**Recorded information**:
+--

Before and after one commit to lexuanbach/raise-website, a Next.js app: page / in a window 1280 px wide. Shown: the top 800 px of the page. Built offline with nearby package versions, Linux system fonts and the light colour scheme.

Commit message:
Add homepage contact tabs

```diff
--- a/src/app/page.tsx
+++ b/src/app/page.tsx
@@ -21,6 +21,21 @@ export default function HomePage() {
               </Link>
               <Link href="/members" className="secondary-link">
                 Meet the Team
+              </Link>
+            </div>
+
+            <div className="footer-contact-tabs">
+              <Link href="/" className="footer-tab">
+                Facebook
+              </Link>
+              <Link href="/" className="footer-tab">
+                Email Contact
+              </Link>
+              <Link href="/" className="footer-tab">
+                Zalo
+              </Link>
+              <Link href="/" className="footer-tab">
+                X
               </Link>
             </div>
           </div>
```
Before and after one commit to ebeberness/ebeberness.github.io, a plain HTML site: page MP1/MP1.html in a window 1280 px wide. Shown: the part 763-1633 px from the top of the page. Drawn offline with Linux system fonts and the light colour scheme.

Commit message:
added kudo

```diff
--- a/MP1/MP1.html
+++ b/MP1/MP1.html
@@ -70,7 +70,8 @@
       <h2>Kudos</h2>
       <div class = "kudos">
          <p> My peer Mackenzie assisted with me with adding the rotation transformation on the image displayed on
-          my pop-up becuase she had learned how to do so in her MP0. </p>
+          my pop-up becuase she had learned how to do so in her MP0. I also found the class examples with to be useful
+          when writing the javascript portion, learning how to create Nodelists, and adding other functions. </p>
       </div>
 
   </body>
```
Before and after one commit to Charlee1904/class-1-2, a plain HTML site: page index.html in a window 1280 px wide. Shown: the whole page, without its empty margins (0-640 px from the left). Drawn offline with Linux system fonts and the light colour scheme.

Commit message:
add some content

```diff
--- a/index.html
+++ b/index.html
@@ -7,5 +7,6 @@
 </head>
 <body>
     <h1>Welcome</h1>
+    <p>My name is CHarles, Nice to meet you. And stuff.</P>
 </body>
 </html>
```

+--

**What the task requires**:
Say how many lines in the entries above contain the string "scheme". Give the number by itself.

**Written response**:
3